TASK STATEMENT. Reproduce every line of the material below, but drop the pictures.

THE DATA.
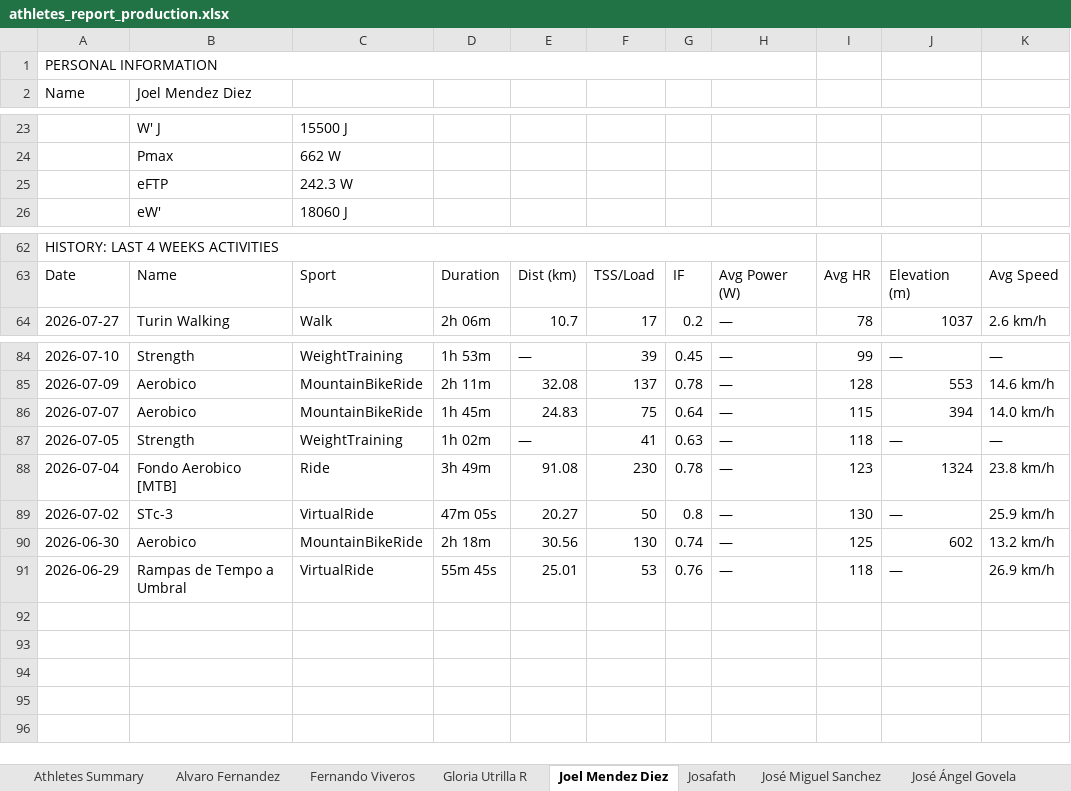
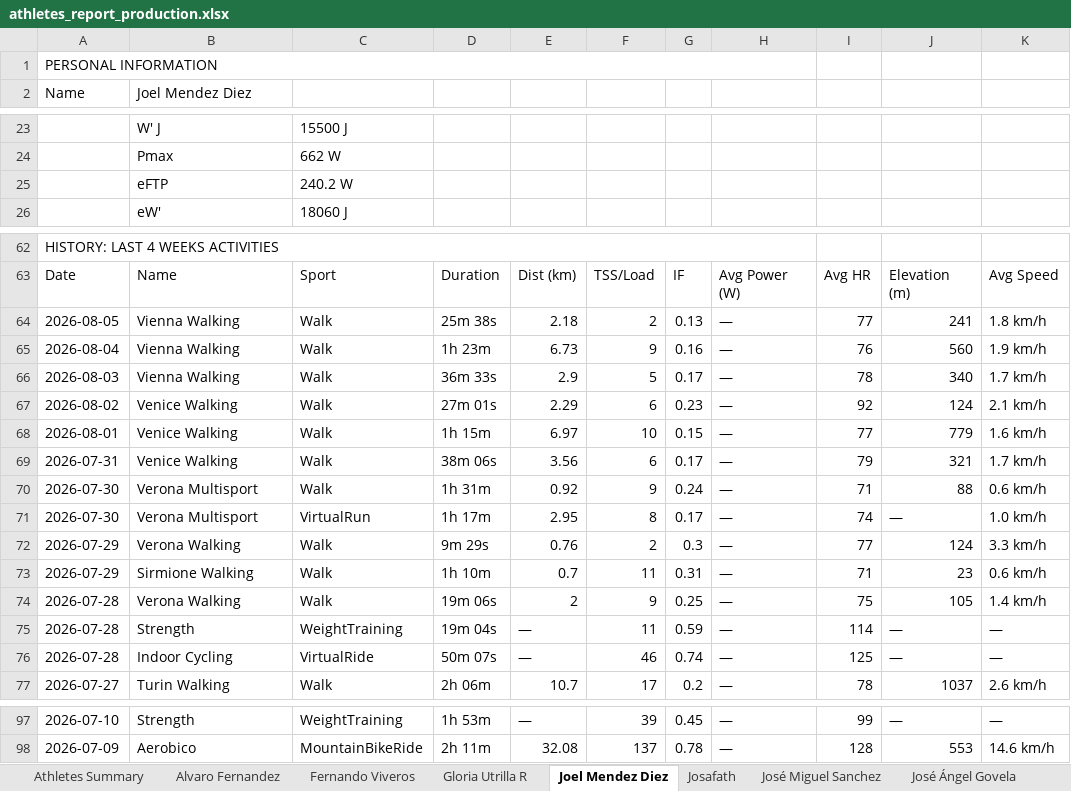
Before and after one commit to infamemp/infame-Elite-Endurance-Coach, an Excel workbook: Athlete Template/athletes_report_production.xlsx, sheet Joel Mendez Diez, drawn as a sheet; only a part is shown, gaps mark what is left out; values as stored, in another font and other column widths than the file's, no cell formats; removed rows and columns are numbered as before the commit, all else as after; the diff covers the shown part only; the diff names each change by its address in the sheet, - before the commit and + after, or states it on an @@ line.

```diff
--- a/Athlete Template/athletes_report_production.xlsx (sheet Joel Mendez Diez)
+++ b/Athlete Template/athletes_report_production.xlsx (sheet Joel Mendez Diez)
-C25: 242.3 W
+C25: 240.2 W
+row 64: 2026-08-05 | Vienna Walking | Walk | 25m 38s | 2.18 | 2 | 0.13 | — | 77 | 241 | 1.8 km/h
+row 65: 2026-08-04 | Vienna Walking | Walk | 1h 23m | 6.73 | 9 | 0.16 | — | 76 | 560 | 1.9 km/h
+row 66: 2026-08-03 | Vienna Walking | Walk | 36m 33s | 2.9 | 5 | 0.17 | — | 78 | 340 | 1.7 km/h
+row 67: 2026-08-02 | Venice Walking | Walk | 27m 01s | 2.29 | 6 | 0.23 | — | 92 | 124 | 2.1 km/h
+row 68: 2026-08-01 | Venice Walking | Walk | 1h 15m | 6.97 | 10 | 0.15 | — | 77 | 779 | 1.6 km/h
+row 69: 2026-07-31 | Venice Walking | Walk | 38m 06s | 3.56 | 6 | 0.17 | — | 79 | 321 | 1.7 km/h
+row 70: 2026-07-30 | Verona Multisport | Walk | 1h 31m | 0.92 | 9 | 0.24 | — | 71 | 88 | 0.6 km/h
+row 71: 2026-07-30 | Verona Multisport | VirtualRun | 1h 17m | 2.95 | 8 | 0.17 | — | 74 | — | 1.0 km/h
+row 72: 2026-07-29 | Verona Walking | Walk | 9m 29s | 0.76 | 2 | 0.3 | — | 77 | 124 | 3.3 km/h
+row 73: 2026-07-29 | Sirmione Walking | Walk | 1h 10m | 0.7 | 11 | 0.31 | — | 71 | 23 | 0.6 km/h
+row 74: 2026-07-28 | Verona Walking | Walk | 19m 06s | 2 | 9 | 0.25 | — | 75 | 105 | 1.4 km/h
+row 75: 2026-07-28 | Strength | WeightTraining | 19m 04s | — | 11 | 0.59 | — | 114 | — | —
+row 76: 2026-07-28 | Indoor Cycling | VirtualRide | 50m 07s | — | 46 | 0.74 | — | 125 | — | —
-row 86: 2026-07-07 | Aerobico | MountainBikeRide | 1h 45m | 24.83 | 75 | 0.64 | — | 115 | 394 | 14.0 km/h
-row 87: 2026-07-05 | Strength | WeightTraining | 1h 02m | — | 41 | 0.63 | — | 118 | — | —
-row 88: 2026-07-04 | Fondo Aerobico [MTB] | Ride | 3h 49m | 91.08 | 230 | 0.78 | — | 123 | 1324 | 23.8 km/h
-row 89: 2026-07-02 | STc-3 | VirtualRide | 47m 05s | 20.27 | 50 | 0.8 | — | 130 | — | 25.9 km/h
-row 90: 2026-06-30 | Aerobico | MountainBikeRide | 2h 18m | 30.56 | 130 | 0.74 | — | 125 | 602 | 13.2 km/h
-row 91: 2026-06-29 | Rampas de Tempo a Umbral | VirtualRide | 55m 45s | 25.01 | 53 | 0.76 | — | 118 | — | 26.9 km/h
```
Also changed, not shown: 12 edited cells elsewhere in this sheet, sheet Alvaro Fernandez, sheet José Ángel Govela, sheet Torres 10, sheet Josafath, sheet Michel Patjane, sheet Omar Otaola, 11 more sheets, cell formats, 6 other files.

ANSWER BELOW.
Before and after one commit to infamemp/infame-Elite-Endurance-Coach, an Excel workbook: Athlete Template/athletes_report_production.xlsx, sheet Joel Mendez Diez, drawn as a sheet; only a part is shown, gaps mark what is left out; values as stored, in another font and other column widths than the file's, no cell formats; removed rows and columns are numbered as before the commit, all else as after; the diff covers the shown part only; the diff names each change by its address in the sheet, - before the commit and + after, or states it on an @@ line.

```diff
--- a/Athlete Template/athletes_report_production.xlsx (sheet Joel Mendez Diez)
+++ b/Athlete Template/athletes_report_production.xlsx (sheet Joel Mendez Diez)
-C25: 242.3 W
+C25: 240.2 W
+row 64: 2026-08-05 | Vienna Walking | Walk | 25m 38s | 2.18 | 2 | 0.13 | — | 77 | 241 | 1.8 km/h
+row 65: 2026-08-04 | Vienna Walking | Walk | 1h 23m | 6.73 | 9 | 0.16 | — | 76 | 560 | 1.9 km/h
+row 66: 2026-08-03 | Vienna Walking | Walk | 36m 33s | 2.9 | 5 | 0.17 | — | 78 | 340 | 1.7 km/h
+row 67: 2026-08-02 | Venice Walking | Walk | 27m 01s | 2.29 | 6 | 0.23 | — | 92 | 124 | 2.1 km/h
+row 68: 2026-08-01 | Venice Walking | Walk | 1h 15m | 6.97 | 10 | 0.15 | — | 77 | 779 | 1.6 km/h
+row 69: 2026-07-31 | Venice Walking | Walk | 38m 06s | 3.56 | 6 | 0.17 | — | 79 | 321 | 1.7 km/h
+row 70: 2026-07-30 | Verona Multisport | Walk | 1h 31m | 0.92 | 9 | 0.24 | — | 71 | 88 | 0.6 km/h
+row 71: 2026-07-30 | Verona Multisport | VirtualRun | 1h 17m | 2.95 | 8 | 0.17 | — | 74 | — | 1.0 km/h
+row 72: 2026-07-29 | Verona Walking | Walk | 9m 29s | 0.76 | 2 | 0.3 | — | 77 | 124 | 3.3 km/h
+row 73: 2026-07-29 | Sirmione Walking | Walk | 1h 10m | 0.7 | 11 | 0.31 | — | 71 | 23 | 0.6 km/h
+row 74: 2026-07-28 | Verona Walking | Walk | 19m 06s | 2 | 9 | 0.25 | — | 75 | 105 | 1.4 km/h
+row 75: 2026-07-28 | Strength | WeightTraining | 19m 04s | — | 11 | 0.59 | — | 114 | — | —
+row 76: 2026-07-28 | Indoor Cycling | VirtualRide | 50m 07s | — | 46 | 0.74 | — | 125 | — | —
-row 86: 2026-07-07 | Aerobico | MountainBikeRide | 1h 45m | 24.83 | 75 | 0.64 | — | 115 | 394 | 14.0 km/h
-row 87: 2026-07-05 | Strength | WeightTraining | 1h 02m | — | 41 | 0.63 | — | 118 | — | —
-row 88: 2026-07-04 | Fondo Aerobico [MTB] | Ride | 3h 49m | 91.08 | 230 | 0.78 | — | 123 | 1324 | 23.8 km/h
-row 89: 2026-07-02 | STc-3 | VirtualRide | 47m 05s | 20.27 | 50 | 0.8 | — | 130 | — | 25.9 km/h
-row 90: 2026-06-30 | Aerobico | MountainBikeRide | 2h 18m | 30.56 | 130 | 0.74 | — | 125 | 602 | 13.2 km/h
-row 91: 2026-06-29 | Rampas de Tempo a Umbral | VirtualRide | 55m 45s | 25.01 | 53 | 0.76 | — | 118 | — | 26.9 km/h
```
Also changed, not shown: 12 edited cells elsewhere in this sheet, sheet Alvaro Fernandez, sheet José Ángel Govela, sheet Torres 10, sheet Josafath, sheet Michel Patjane, sheet Omar Otaola, 11 more sheets, cell formats, 6 other files.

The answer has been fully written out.